Hell Yeah, I Want Some Cheesy Poofs!

Last night, we made two items. The first were gougères, which I have been very excited to make for a while now. I have had gougères a few times before, and they’re awesome. I mean, they’re cheese puffs…it’s a no brainer! They’re also incredibly simple to make, of which I have made mental note. All you do is make your choux paste (easy enough since we’ve spent the last few classes learning this dough), add gruyere cheese and some seasonings, and pipe out little blobs onto your sheet pan. Done! Sadly for you, I didn’t get any pictures of these savory delicacies, but since they taste better than they look, it’s no loss. It’s kind of like the opposite of Nuts 4 Nuts…those things smell amazing, but then you eat them, and they suck.  Plus, you totally know the vendor hasn’t washed his hands all day…just sayin’.
But I digress. The second item we made last night was a Gâteau St. Honoré, named for the patron saint of bakers and pastry chefs. Man, they’ve got a saint for everyone, don’t they? As far as this class goes, this cake acts as a precursor to Thursday night, where we make the Croquembouche, a tower of choux balls traditionally served at French weddings. This cake, however, is no slouch and is actually quite complicated to assemble. We had to roll out our pâte brisée, which formed the base. Then, we piped several concentric circles of choux paste. Additionally, we made several choux balls that would ring the cake. After popping those in the oven, we next had to make the cream that would fill the cake, a chiboust. A chiboust is pastry cream with added gelatin and an Italian meringue folded in to lighten. This was our first dabble in Italian meringue, and man was it complicated. It involves cooking sugar to “soft ball” stage, 238 degrees, and then adding it slowly to whipping egg whites. You have to be very careful, since 238 degrees is just a bit hot. Our chiboust thankfully turned out perfectly, thanks to some help from our chefs, and we put our cream in the fridge until we could have time to pipe everything.

BIG mistake!
When it came time to fill the choux balls and pipe our design in the middle, the cream had liquefied into a gooey mess, and we could barely fill the choux, since the cream was squirting out the sides of the bag. We made due, however, and after making caramel to use as glue to stick the choux to the cake, we spread the cream in the center (instead of piping), and it was fine. It’s not as pretty, but it will still taste wonderful.

Well, that’s it for today.

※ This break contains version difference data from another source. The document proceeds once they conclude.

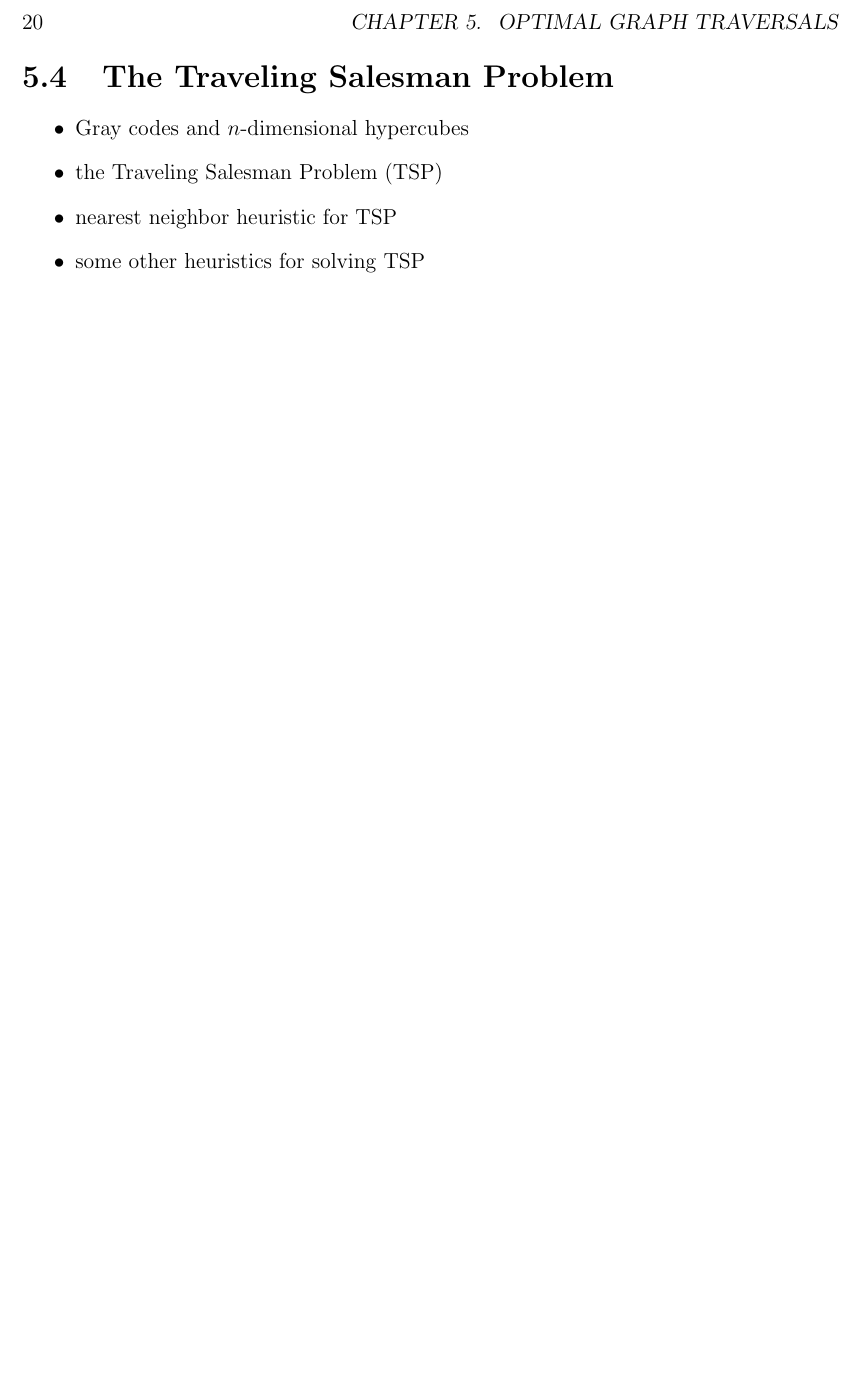
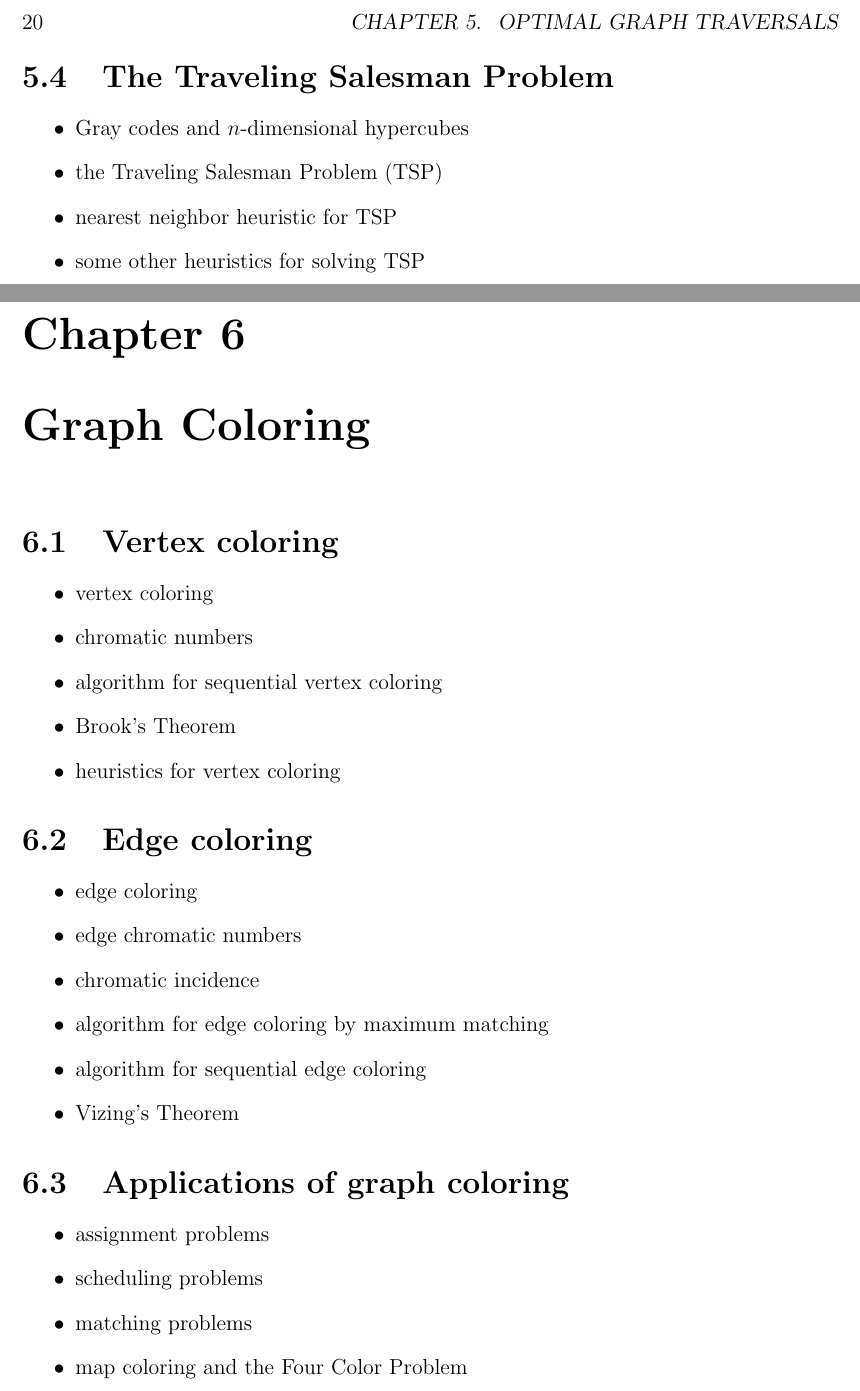
Before and after one commit to IMCG/graph-theory-algorithms-book, a LaTeX thesis (book.tex, which reads tex/graph-coloring.tex): part of page 28 of 28 before the commit and two parts of pages 28 and 29 of 29 after it, the two joined at a grey line, cut so that both start at the same text, the shorter picture padded with empty space. Compiled offline with LaTeX, dvips and Ghostscript.

Commit message:
graph coloring chapter: chapter layout

```diff
--- /dev/null
+++ b/tex/graph-coloring.tex
@@ -0,0 +1,59 @@
+%%-----------------------------------------------------------------------%%
+%%--- Graph Coloring ----------------------------------------------------%%
+
+\chapter{Graph Coloring}
+\label{chap:graph_coloring}
+
+
+%%-----------------------------------------------------------------------%%
+%%--- Vertex coloring and chromatic numbers -----------------------------%%
+
+\section{Vertex coloring}
+
+\begin{itemize}
+\item vertex coloring
+
+\item chromatic numbers
+
+\item algorithm for sequential vertex coloring
+
+\item Brook's Theorem
+
+\item heuristics for vertex coloring
+\end{itemize}
+
+
+%%-----------------------------------------------------------------------%%
+%%--- Edge coloring -----------------------------------------------------%%
+
+\section{Edge coloring}
+
+\begin{itemize}
+\item edge coloring
+
+\item edge chromatic numbers
+
+\item chromatic incidence
+
+\item algorithm for edge coloring by maximum matching
+
+\item algorithm for sequential edge coloring
+
+\item Vizing's Theorem
+\end{itemize}
+
+
+%%-----------------------------------------------------------------------%%
+%%--- Applications of graph coloring ------------------------------------%%
+
+\section{Applications of graph coloring}
+
+\begin{itemize}
+\item assignment problems
+
+\item scheduling problems
+
+\item matching problems
+
+\item map coloring and the Four Color Problem
+\end{itemize}
```
Also changed, not shown: book.tex (+2 -0 lines).
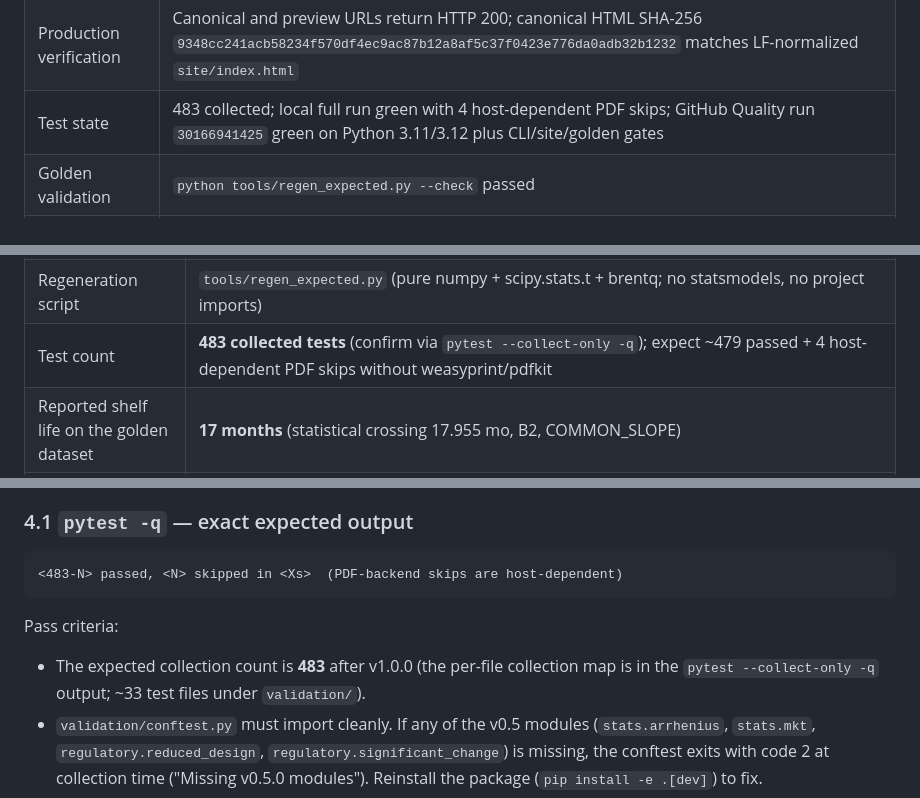
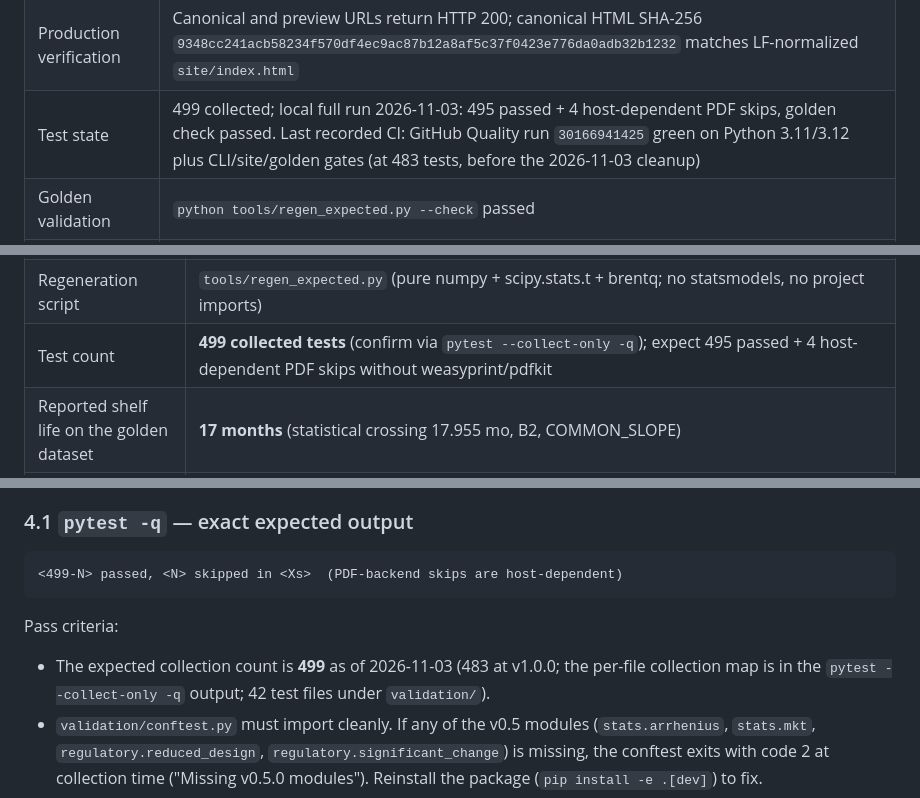
Before and after one commit to priyamthakar/OpenPharmaStability, a Markdown page: HANDOVER.md, 3 parts joined by grey strips. Rendered like a GitHub page.

Commit message:
docs: correct HANDOVER test counts to 499 collected
Co-Authored-By: Claude Opus 5.5 <noreply@anthropic.com>
Claude-Session: https://claude.ai/code/session_011UaeeC7gmeSrx5m1VE5vXc

````diff
--- a/HANDOVER.md
+++ b/HANDOVER.md
@@ -23,7 +23,7 @@ warranted.
 | Production site | https://openpharmastability.pages.dev |
 | Latest verified Pages deployment | GitHub Actions run `29590938841`; preview `https://8fdcfa96.openpharmastability.pages.dev`; production branch `main` |
 | Production verification | Canonical and preview URLs return HTTP 200; canonical HTML SHA-256 `9348cc241acb58234f570df4ec9ac87b12a8af5c37f0423e776da0adb32b1232` matches LF-normalized `site/index.html` |
-| Test state | 483 collected; local full run green with 4 host-dependent PDF skips; GitHub Quality run `30166941425` green on Python 3.11/3.12 plus CLI/site/golden gates |
+| Test state | 499 collected; local full run 2026-11-03: 495 passed + 4 host-dependent PDF skips, golden check passed. Last recorded CI: GitHub Quality run `30166941425` green on Python 3.11/3.12 plus CLI/site/golden gates (at 483 tests, before the 2026-11-03 cleanup) |
 | Golden validation | `python tools/regen_expected.py --check` passed |
 | Site interaction QA | Graphite Dark redesign passed desktop/mobile layout, copy, CTA, console, and sample-artifact checks |
 | Visual audit | Side-by-side reference comparison passed; see `design-qa.md` and `qa-output/design-comparison-desktop.png` |
@@ -112,7 +112,7 @@ verbatim in every HTML report.
 | Golden CSV | `examples/assay_3batch.csv` (42 rows, 3 batches, 7 time points) |
 | Golden expected | `examples/assay_3batch.expected.json` |
 | Regeneration script | `tools/regen_expected.py` (pure numpy + scipy.stats.t + brentq; no statsmodels, no project imports) |
-| Test count | **483 collected tests** (confirm via `pytest --collect-only -q`); expect ~479 passed + 4 host-dependent PDF skips without weasyprint/pdfkit |
+| Test count | **499 collected tests** (confirm via `pytest --collect-only -q`); expect 495 passed + 4 host-dependent PDF skips without weasyprint/pdfkit |
 | Reported shelf life on the golden dataset | **17 months** (statistical crossing 17.955 mo, B2, COMMON_SLOPE) |
 | Frozen contracts | `openpharmastability/contracts.py` (read-only after release) |
 | Python API | `openpharmastability.api` — `analyze_csv`, `analyze_xlsx`, `analyze_path`, `analyze_multi`, `make_artifact`, `analyze_and_artifact`, `compute_sensitivity_for`, `predict_arrhenius_shelf_life_for`; v1 adds `openpharmastability.ui_service.analyze_for_ui` |
@@ -196,13 +196,13 @@ commands. All four must succeed.
 ### 4.1 `pytest -q` — exact expected output
 
 ```text
-<483-N> passed, <N> skipped in <Xs>  (PDF-backend skips are host-dependent)
+<499-N> passed, <N> skipped in <Xs>  (PDF-backend skips are host-dependent)
 ```
 
 Pass criteria:
 
-- The expected collection count is **483** after v1.0.0 (the per-file collection map is in
-  the `pytest --collect-only -q` output; ~33 test files under
+- The expected collection count is **499** as of 2026-11-03 (483 at v1.0.0; the per-file collection map is in
+  the `pytest --collect-only -q` output; 42 test files under
   `validation/`).
 - `validation/conftest.py` must import cleanly. If any of the v0.5
   modules (`stats.arrhenius`, `stats.mkt`,
````
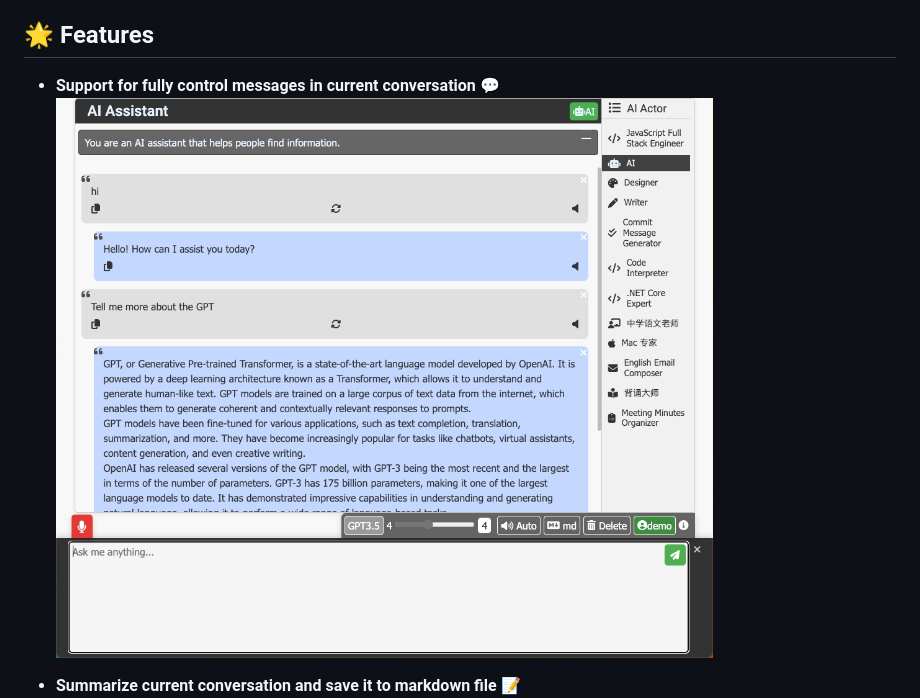
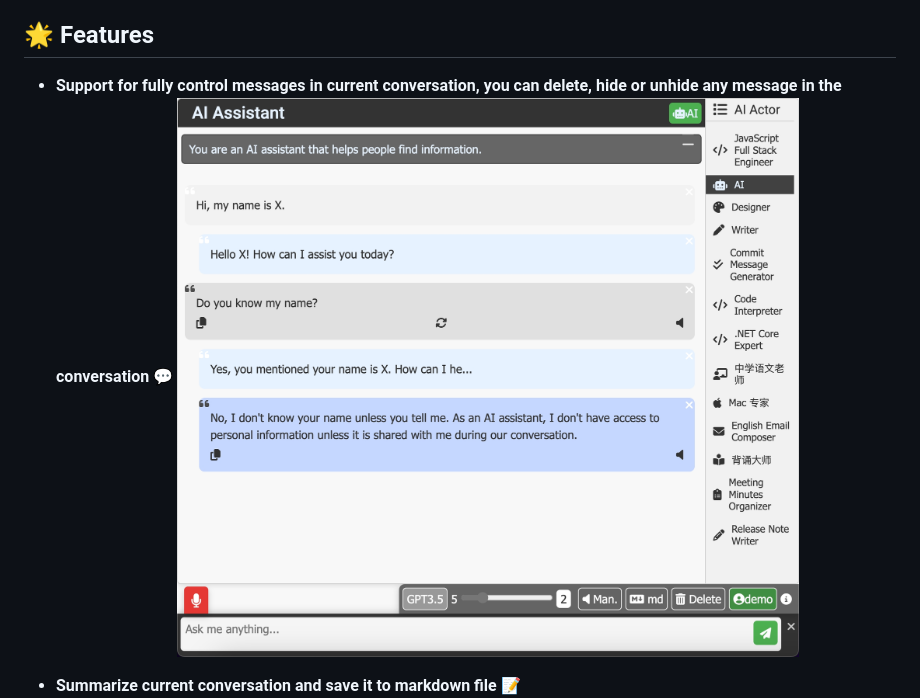
Before and after one commit to hddevteam/Azure-chatGPT-demo, a Markdown page: README.md, the part around the change. Drawn GitHub-style; pictures changed too: screenshot_desktop.png.

Commit message:
docs: update readme and screenshots

```diff
--- a/README.md
+++ b/README.md
@@ -3,7 +3,7 @@
 Welcome to Azure chatGPT demo, a fascinating chatGPT website built with Node.js and Azure OpenAI gpt-35-turbo (version 0301)/gpt4 model. This project serves as a great starting point for developers who are interested in developing chatbot applications using JavaScript and Azure OpenAI API.
 
 ## 🌟 Features
-- **Support for fully control messages in current conversation 💬**
+- **Support for fully control messages in current conversation, you can delete, hide or unhide any message in the conversation 💬**
 ![Dekstop Screenshot](screenshot_desktop.png)
 
 - **Summarize current conversation and save it to markdown file 📝**
```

Next class is croquembouche, as I said. That one’s a show-stopper!!

1 comment:

  1. The choux balls look delicious, like cream puffs. Is that what they taste like? Mom